◆ **EXERCISE OBJECTIVE**
In this material, which lines include the string "Hybrid"? Show them.

◆ **AVAILABLE RECORDS**

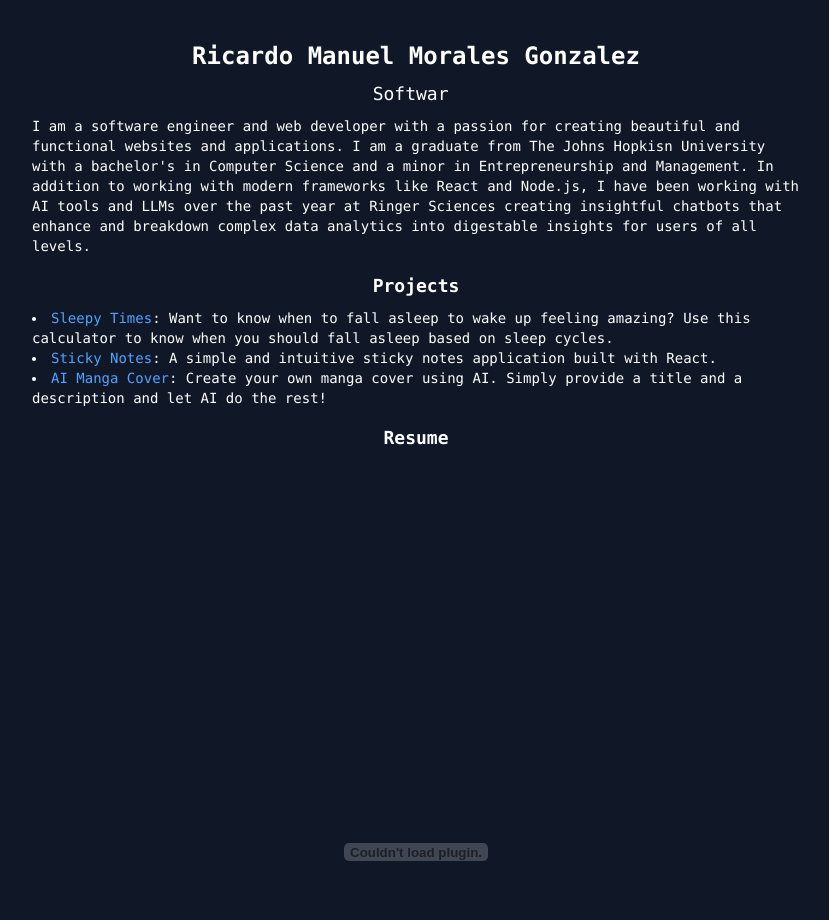
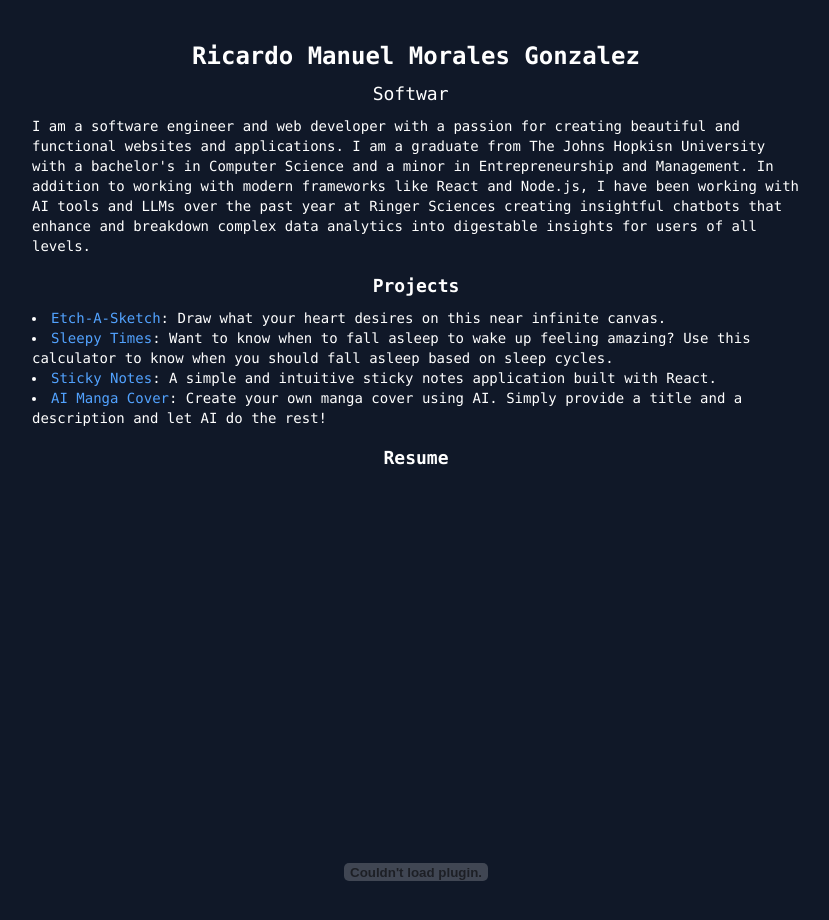
Before and after one commit to NotUrAvgAnimeFan/noturavganimefan.github.io, a React (Vite) app: page / in a window 1280 px wide. Shown: the top 920 px of the page, without its empty margins (224-1053 px from the left). Built offline with nearby package versions, Linux system fonts and the light colour scheme; a web font is replaced by a local one.

Commit message:
added  Etch-A-Sketch project to the list

```diff
--- a/src/components/home.tsx
+++ b/src/components/home.tsx
@@ -44,6 +44,11 @@ export default function Home() {
                 <div className='text-xs sm:text-sm text-left sm:max-w-3xl'>
                 <ul className="list-disc list-inside pt-2">
                     <li>
+                        <a href="https://etch-a-sketch-nu-five.vercel.app/" target='_blank' className="text-blue-400 hover:underline">
+                            Etch-A-Sketch
+                        </a>: Draw what your heart desires on this near infinite canvas.
+                    </li>
+                    <li>
                         <a href="https://noturavganimefan.github.io/sleepy-times/" target='_blank' className="text-blue-400 hover:underline">
                             Sleepy Times
                         </a>: Want to know when to fall asleep to wake up feeling amazing? Use this calculator to know when you should fall asleep based on sleep cycles.
```
Also changed, not shown: 7 other files (tests, documents, lock files or other folders).
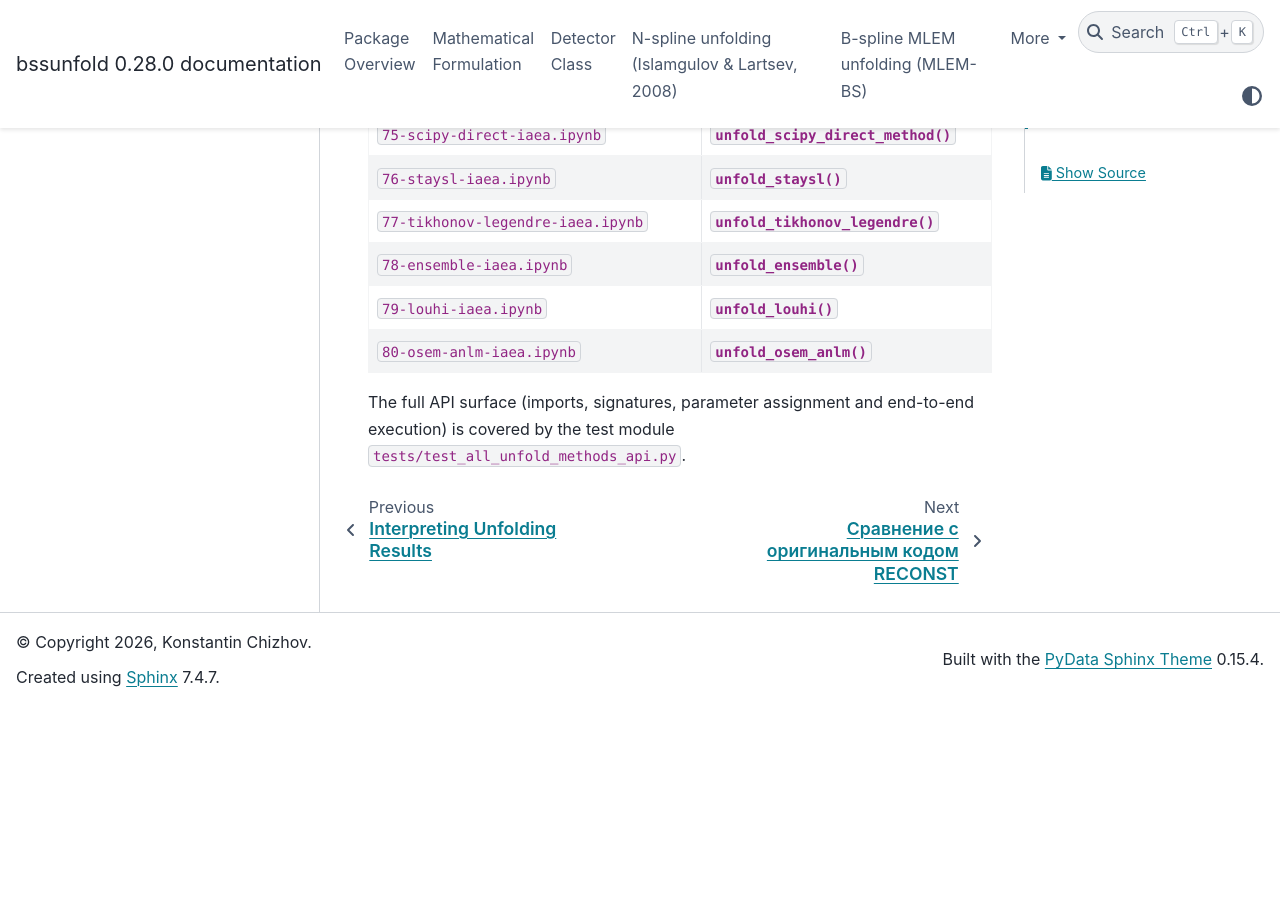
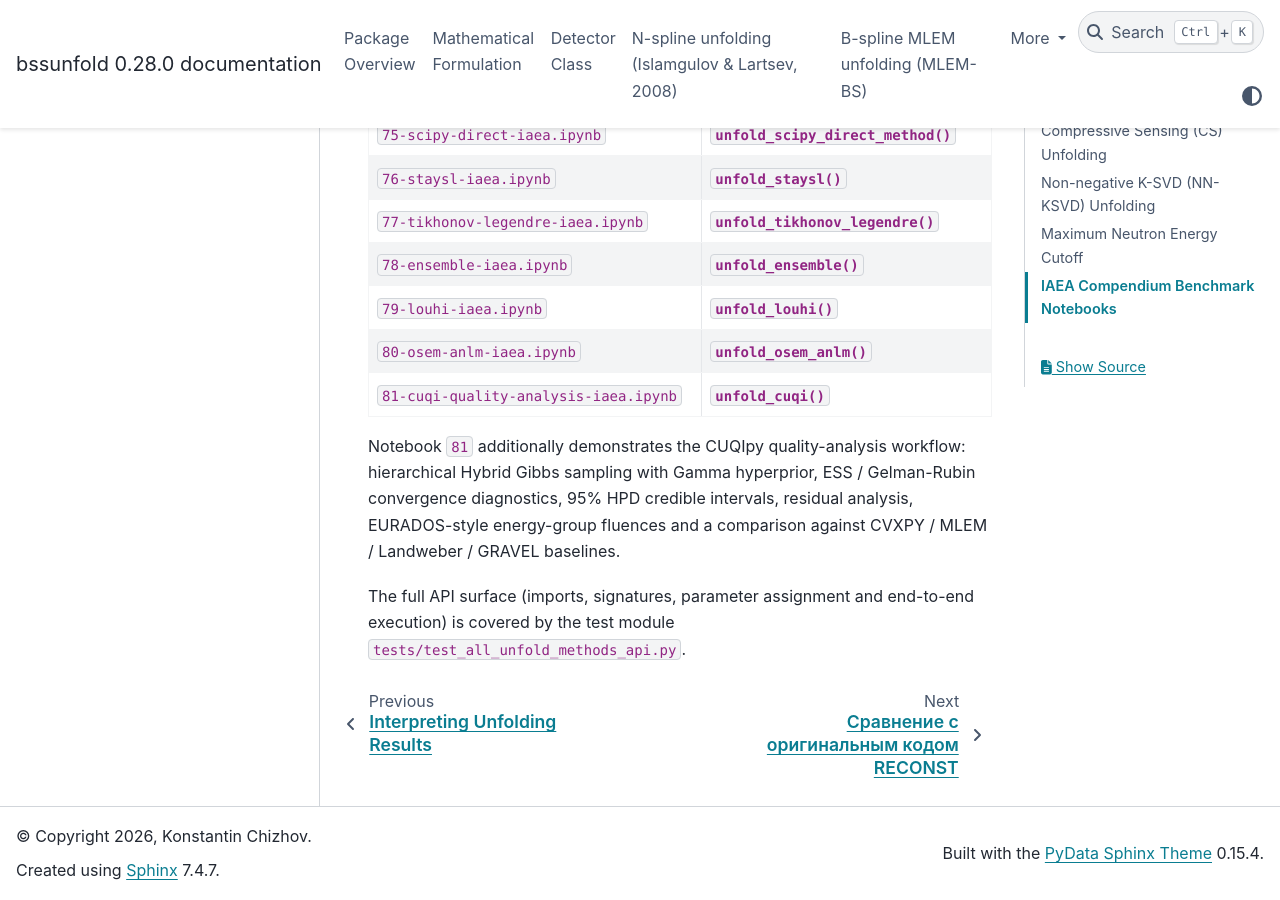
Before and after one commit to Radiationsafety/bssunfold, a Sphinx documentation site: the page built from docs/examples.rst, in a window 1280 px wide and 900 px high, scrolled down 8297 px. Built offline with Sphinx 7.4.7 and the PyData theme 0.15.4, drawn with Linux system fonts in a browser that asks for light colours; before the commit the page ends 9003 px from its top, so only the background shows below that; some of the changed text lies outside the part shown.

Commit message:
feat: CUQIpy quality-analysis example notebook (81-cuqi-quality-analysis-iaea)
Fixes the hanging cuqi quality-analysis notebook and adds it as example 81:
- cell 7: build the response matrix from detector.sensitivities
  (Detector has no response_matrix attribute -> AttributeError)
- cell 11: replace the unstable/heavy gibbs_nuts config (3000+1500 x 2
  chains of NUTS ~ tens of minutes, diverging fixed step size) with the
  hierarchical Hybrid Gibbs PCN sampler (4000+2000 x 2 chains, ~15 s)
  and a data-driven flat prior center x0 = sum(b)/sum(A)
- cell 13: robust ESS printing (cuqi compute_ess fallback -> NaN)
- cell 17: drop unsupported compare_spectra(labels=...) kwarg
- cell 24: dynamic 2x3 subplot grid (5 methods no longer IndexError)
Verified headless: 0 errors, r=0.889 / cos=0.905 vs the AmBe reference.

- tests/test_all_unfold_methods_api.py: register notebook 81 (skipped
  when the optional cuqi backend is missing)
- docs/examples.rst, README, CHANGELOG: notebook 81, 82 notebooks total
- .gitignore: exclude graphify-out/

```diff
--- a/docs/examples.rst
+++ b/docs/examples.rst
@@ -371,8 +371,9 @@ Each notebook follows the same template:
    ``comprehensive_score`` for each.
 
 Notebooks for the 23 methods that previously lacked a dedicated
-example (files ``56-…`` through ``78-…`` in ``examples/``), plus the
-LOUHI78 (``79-…``) and OSEM-ANLM (``80-…``) notebooks:
+example (files ``56-…`` through ``78-…`` in ``examples/``), the
+LOUHI78 (``79-…``) and OSEM-ANLM (``80-…``) benchmark notebooks, and
+the CUQIpy quality-analysis notebook (``81-…``):
 
 ==============================================================  ============================
 Notebook                                                         Method
@@ -402,7 +403,14 @@ Notebook                                                         Method
 ``78-ensemble-iaea.ipynb``                                      :meth:`~bssunfold.Detector.unfold_ensemble`
 ``79-louhi-iaea.ipynb``                                         :meth:`~bssunfold.Detector.unfold_louhi`
 ``80-osem-anlm-iaea.ipynb``                                     :meth:`~bssunfold.Detector.unfold_osem_anlm`
+``81-cuqi-quality-analysis-iaea.ipynb``                         :meth:`~bssunfold.Detector.unfold_cuqi`
 ==============================================================  ============================
+
+Notebook ``81`` additionally demonstrates the CUQIpy quality-analysis
+workflow: hierarchical Hybrid Gibbs sampling with Gamma hyperprior,
+ESS / Gelman-Rubin convergence diagnostics, 95% HPD credible intervals,
+residual analysis, EURADOS-style energy-group fluences and a comparison
+against CVXPY / MLEM / Landweber / GRAVEL baselines.
 
 The full API surface (imports, signatures, parameter assignment and
 end-to-end execution) is covered by the test module
```
Also changed, not shown: CHANGELOG.md (+6 -0 lines), README.md (+1 -1 lines), 3 other files.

◆ **FINAL ANSWER**
  hierarchical Hybrid Gibbs PCN sampler (4000+2000 x 2 chains, ~15 s)
+workflow: hierarchical Hybrid Gibbs sampling with Gamma hyperprior,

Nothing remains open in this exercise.